(Exercise data begins)
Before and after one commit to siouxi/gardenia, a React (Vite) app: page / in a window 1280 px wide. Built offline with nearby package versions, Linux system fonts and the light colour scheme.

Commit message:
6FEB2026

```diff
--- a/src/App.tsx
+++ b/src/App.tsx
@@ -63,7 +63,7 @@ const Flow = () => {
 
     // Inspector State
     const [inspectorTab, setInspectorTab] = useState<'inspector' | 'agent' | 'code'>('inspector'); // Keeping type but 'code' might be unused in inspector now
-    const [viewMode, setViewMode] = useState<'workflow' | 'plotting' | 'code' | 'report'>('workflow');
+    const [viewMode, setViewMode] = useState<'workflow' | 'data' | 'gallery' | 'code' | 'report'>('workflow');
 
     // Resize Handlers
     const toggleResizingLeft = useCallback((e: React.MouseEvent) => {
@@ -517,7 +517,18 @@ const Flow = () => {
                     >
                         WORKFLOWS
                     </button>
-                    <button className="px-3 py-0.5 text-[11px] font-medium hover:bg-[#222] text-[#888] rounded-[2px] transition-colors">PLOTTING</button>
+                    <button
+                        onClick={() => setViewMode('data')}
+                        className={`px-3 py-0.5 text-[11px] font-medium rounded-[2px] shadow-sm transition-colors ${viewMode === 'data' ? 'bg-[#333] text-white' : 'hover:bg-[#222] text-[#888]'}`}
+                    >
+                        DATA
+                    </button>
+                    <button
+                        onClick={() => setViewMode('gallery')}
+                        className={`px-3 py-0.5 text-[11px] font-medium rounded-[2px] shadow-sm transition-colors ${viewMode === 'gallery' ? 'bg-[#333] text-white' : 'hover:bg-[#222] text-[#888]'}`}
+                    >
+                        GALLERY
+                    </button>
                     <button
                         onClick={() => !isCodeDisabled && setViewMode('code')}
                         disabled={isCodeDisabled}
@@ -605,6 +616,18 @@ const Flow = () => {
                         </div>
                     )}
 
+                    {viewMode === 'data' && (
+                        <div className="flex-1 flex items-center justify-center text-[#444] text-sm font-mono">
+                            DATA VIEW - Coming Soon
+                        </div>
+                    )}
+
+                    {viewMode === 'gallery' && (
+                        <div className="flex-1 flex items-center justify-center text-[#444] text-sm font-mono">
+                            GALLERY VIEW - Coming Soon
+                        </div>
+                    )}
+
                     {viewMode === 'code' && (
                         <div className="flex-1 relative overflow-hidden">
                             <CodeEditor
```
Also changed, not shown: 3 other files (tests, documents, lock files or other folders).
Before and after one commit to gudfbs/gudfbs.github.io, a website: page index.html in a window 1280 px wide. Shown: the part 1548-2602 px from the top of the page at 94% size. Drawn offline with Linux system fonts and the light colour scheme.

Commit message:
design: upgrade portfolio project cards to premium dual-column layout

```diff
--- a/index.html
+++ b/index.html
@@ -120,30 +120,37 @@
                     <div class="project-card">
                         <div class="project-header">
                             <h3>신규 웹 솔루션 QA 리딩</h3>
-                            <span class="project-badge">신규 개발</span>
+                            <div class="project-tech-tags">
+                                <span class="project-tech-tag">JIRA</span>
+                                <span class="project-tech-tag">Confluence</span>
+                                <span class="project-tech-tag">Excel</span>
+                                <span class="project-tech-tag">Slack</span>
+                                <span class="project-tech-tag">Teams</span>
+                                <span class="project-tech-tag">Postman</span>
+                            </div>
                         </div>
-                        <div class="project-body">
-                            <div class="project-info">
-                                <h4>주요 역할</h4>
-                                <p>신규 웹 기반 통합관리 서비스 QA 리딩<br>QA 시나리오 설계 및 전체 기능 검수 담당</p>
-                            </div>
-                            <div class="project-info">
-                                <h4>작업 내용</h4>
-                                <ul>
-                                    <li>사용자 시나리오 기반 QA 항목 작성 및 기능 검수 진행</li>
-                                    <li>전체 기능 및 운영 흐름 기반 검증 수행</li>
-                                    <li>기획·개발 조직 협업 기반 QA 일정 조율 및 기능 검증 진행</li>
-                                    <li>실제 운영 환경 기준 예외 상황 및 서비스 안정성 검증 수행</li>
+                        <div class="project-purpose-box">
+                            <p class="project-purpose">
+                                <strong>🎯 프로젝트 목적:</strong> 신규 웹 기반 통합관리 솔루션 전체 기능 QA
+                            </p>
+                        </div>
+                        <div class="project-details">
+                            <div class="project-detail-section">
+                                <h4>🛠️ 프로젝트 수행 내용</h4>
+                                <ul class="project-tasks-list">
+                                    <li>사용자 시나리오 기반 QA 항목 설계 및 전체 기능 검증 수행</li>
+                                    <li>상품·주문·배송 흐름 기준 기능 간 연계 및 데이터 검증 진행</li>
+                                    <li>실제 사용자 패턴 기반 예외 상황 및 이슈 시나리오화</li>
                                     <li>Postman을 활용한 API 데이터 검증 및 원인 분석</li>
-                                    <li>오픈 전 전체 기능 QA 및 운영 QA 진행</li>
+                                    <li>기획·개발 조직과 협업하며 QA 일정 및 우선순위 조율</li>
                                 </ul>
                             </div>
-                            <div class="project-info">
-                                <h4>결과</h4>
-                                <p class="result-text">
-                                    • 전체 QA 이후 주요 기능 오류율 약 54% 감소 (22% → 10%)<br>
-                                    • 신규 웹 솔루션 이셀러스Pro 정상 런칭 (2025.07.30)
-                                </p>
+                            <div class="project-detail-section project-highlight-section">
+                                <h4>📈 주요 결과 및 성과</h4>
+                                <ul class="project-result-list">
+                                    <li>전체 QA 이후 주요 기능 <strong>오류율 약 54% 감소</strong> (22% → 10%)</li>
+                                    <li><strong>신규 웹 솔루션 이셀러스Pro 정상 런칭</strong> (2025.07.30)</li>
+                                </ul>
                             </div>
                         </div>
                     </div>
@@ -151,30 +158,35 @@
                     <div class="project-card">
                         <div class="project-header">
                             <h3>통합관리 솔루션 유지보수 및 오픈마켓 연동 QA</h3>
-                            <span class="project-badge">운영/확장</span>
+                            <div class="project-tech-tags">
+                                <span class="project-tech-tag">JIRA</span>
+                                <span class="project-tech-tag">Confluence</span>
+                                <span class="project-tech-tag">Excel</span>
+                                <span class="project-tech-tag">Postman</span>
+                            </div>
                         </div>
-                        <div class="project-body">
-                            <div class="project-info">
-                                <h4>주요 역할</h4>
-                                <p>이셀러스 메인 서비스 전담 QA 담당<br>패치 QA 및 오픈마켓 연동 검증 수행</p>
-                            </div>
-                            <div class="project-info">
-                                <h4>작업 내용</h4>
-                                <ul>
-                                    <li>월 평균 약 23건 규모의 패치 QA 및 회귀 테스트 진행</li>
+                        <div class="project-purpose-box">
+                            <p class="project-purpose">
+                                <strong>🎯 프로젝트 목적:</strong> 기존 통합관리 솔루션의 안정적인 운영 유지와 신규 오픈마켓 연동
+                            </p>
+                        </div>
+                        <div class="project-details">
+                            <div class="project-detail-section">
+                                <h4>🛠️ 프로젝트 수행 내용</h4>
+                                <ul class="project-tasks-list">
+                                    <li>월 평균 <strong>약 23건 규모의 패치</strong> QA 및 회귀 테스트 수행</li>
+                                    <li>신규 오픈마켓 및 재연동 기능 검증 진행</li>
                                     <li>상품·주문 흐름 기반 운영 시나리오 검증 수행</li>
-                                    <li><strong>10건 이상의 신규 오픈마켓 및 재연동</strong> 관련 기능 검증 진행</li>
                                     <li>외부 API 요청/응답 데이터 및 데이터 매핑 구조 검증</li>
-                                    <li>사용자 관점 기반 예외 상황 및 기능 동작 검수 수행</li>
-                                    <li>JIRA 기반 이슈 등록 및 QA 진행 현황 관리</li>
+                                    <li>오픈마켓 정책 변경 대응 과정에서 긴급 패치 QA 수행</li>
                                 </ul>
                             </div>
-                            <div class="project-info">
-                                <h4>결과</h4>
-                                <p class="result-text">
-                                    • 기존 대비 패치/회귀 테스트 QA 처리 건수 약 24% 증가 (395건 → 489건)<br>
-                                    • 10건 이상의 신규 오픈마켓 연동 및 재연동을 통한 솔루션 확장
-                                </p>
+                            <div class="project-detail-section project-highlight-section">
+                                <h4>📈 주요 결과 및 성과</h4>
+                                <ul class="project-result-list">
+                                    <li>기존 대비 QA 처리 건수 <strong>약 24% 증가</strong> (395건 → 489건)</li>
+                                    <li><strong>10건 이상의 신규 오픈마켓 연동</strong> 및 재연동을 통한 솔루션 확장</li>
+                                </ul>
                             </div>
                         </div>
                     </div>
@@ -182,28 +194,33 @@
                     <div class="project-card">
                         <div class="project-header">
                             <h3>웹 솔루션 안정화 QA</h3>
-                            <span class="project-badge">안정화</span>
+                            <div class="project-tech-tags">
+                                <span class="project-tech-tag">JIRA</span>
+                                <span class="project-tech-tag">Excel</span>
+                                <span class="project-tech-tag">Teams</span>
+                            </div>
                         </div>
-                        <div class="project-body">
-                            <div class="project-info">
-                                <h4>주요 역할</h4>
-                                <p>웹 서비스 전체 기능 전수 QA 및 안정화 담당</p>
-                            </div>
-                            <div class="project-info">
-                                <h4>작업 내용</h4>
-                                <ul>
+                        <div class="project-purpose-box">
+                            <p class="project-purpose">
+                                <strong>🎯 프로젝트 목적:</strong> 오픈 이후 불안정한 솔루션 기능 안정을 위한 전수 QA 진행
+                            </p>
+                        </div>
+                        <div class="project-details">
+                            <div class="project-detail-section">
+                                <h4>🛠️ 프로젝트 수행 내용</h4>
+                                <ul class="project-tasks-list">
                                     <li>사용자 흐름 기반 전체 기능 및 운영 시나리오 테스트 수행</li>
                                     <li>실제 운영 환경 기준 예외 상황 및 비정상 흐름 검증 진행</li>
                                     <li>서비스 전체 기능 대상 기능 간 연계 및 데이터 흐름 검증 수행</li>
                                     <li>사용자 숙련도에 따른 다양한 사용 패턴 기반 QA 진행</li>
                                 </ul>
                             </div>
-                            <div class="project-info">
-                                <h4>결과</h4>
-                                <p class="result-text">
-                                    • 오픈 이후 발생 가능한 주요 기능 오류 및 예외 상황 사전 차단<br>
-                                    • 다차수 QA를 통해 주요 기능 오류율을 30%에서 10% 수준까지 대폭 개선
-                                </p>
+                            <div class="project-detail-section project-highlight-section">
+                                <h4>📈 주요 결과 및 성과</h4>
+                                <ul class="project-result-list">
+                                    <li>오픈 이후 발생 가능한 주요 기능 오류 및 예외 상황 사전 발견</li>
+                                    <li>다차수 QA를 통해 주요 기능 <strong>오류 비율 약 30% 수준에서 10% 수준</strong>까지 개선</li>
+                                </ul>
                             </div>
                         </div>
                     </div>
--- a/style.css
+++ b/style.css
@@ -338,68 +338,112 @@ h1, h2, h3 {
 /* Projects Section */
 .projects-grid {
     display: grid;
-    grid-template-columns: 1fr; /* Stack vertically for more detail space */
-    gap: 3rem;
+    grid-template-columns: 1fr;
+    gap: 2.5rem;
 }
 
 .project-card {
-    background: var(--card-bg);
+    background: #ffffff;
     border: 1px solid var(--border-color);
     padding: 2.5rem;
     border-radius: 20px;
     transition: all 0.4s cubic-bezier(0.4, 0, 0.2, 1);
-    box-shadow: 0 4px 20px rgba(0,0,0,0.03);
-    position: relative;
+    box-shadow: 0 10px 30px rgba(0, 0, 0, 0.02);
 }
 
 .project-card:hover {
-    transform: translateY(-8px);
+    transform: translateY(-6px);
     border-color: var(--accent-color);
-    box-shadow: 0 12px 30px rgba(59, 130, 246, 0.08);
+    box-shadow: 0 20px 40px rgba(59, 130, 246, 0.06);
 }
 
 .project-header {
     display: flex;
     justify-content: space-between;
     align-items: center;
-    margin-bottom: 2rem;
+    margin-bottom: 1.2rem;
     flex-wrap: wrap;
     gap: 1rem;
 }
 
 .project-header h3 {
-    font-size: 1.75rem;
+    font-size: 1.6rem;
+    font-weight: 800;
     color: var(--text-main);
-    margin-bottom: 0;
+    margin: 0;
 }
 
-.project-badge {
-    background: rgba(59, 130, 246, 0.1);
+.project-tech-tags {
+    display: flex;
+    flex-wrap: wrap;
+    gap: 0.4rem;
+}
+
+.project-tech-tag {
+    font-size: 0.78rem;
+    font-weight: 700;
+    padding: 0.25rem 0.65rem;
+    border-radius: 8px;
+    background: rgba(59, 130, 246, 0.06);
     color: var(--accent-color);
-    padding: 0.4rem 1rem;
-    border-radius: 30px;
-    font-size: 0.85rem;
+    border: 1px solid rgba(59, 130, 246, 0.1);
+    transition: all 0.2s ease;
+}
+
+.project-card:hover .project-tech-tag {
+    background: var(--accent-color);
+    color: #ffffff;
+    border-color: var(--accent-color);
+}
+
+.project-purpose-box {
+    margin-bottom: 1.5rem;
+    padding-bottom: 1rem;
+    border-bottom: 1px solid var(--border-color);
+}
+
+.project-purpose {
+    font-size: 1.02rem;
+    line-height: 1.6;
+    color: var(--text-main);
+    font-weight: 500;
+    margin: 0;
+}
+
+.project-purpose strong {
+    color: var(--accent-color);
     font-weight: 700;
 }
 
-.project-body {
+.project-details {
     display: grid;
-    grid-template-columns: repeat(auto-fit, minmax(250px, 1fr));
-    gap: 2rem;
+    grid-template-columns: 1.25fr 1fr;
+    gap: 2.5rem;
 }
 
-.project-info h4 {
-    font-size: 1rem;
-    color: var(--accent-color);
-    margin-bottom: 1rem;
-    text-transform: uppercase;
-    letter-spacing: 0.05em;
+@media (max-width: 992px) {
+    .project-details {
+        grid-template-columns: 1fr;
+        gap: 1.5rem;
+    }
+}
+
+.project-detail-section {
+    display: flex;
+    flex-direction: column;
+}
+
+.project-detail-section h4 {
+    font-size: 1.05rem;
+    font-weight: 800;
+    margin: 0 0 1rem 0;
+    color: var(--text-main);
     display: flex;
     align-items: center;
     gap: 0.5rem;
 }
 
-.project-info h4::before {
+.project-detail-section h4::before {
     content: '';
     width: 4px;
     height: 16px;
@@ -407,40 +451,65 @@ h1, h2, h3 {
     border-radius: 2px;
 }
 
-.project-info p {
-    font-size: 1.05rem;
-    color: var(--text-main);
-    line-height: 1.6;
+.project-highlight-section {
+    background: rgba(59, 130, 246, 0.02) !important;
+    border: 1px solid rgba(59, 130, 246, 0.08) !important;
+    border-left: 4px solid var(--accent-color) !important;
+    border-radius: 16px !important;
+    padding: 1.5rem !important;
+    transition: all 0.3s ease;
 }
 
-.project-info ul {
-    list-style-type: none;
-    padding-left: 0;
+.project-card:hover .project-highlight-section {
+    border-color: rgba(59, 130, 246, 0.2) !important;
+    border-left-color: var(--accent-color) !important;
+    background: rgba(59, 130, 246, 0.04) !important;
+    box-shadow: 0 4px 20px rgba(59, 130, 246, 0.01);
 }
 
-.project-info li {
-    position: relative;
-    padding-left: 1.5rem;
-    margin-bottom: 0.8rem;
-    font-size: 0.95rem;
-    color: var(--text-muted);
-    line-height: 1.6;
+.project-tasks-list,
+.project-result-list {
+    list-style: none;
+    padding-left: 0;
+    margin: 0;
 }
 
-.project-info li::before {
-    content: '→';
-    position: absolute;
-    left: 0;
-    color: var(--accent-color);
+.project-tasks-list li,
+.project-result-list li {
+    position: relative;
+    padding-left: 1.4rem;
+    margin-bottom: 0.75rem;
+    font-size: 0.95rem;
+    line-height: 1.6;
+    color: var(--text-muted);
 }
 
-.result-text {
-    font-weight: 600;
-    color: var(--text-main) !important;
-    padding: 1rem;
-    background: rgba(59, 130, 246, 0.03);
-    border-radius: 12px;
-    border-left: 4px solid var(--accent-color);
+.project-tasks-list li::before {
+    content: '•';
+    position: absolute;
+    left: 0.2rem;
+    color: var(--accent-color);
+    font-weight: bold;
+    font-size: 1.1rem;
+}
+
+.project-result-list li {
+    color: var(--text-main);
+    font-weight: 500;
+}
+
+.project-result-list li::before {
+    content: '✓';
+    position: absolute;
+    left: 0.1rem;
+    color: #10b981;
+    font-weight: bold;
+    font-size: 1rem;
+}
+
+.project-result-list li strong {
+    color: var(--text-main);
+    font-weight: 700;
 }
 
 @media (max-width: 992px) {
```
(Exercise data ends)
# Work order:
Which of the lines in the data contain the string "button"? Return each one.

# Output for this exercise:
                     </button>
-                    <button className="px-3 py-0.5 text-[11px] font-medium hover:bg-[#222] text-[#888] rounded-[2px] transition-colors">PLOTTING</button>
+                    <button
+                    </button>
+                    <button
+                    </button>
                     <button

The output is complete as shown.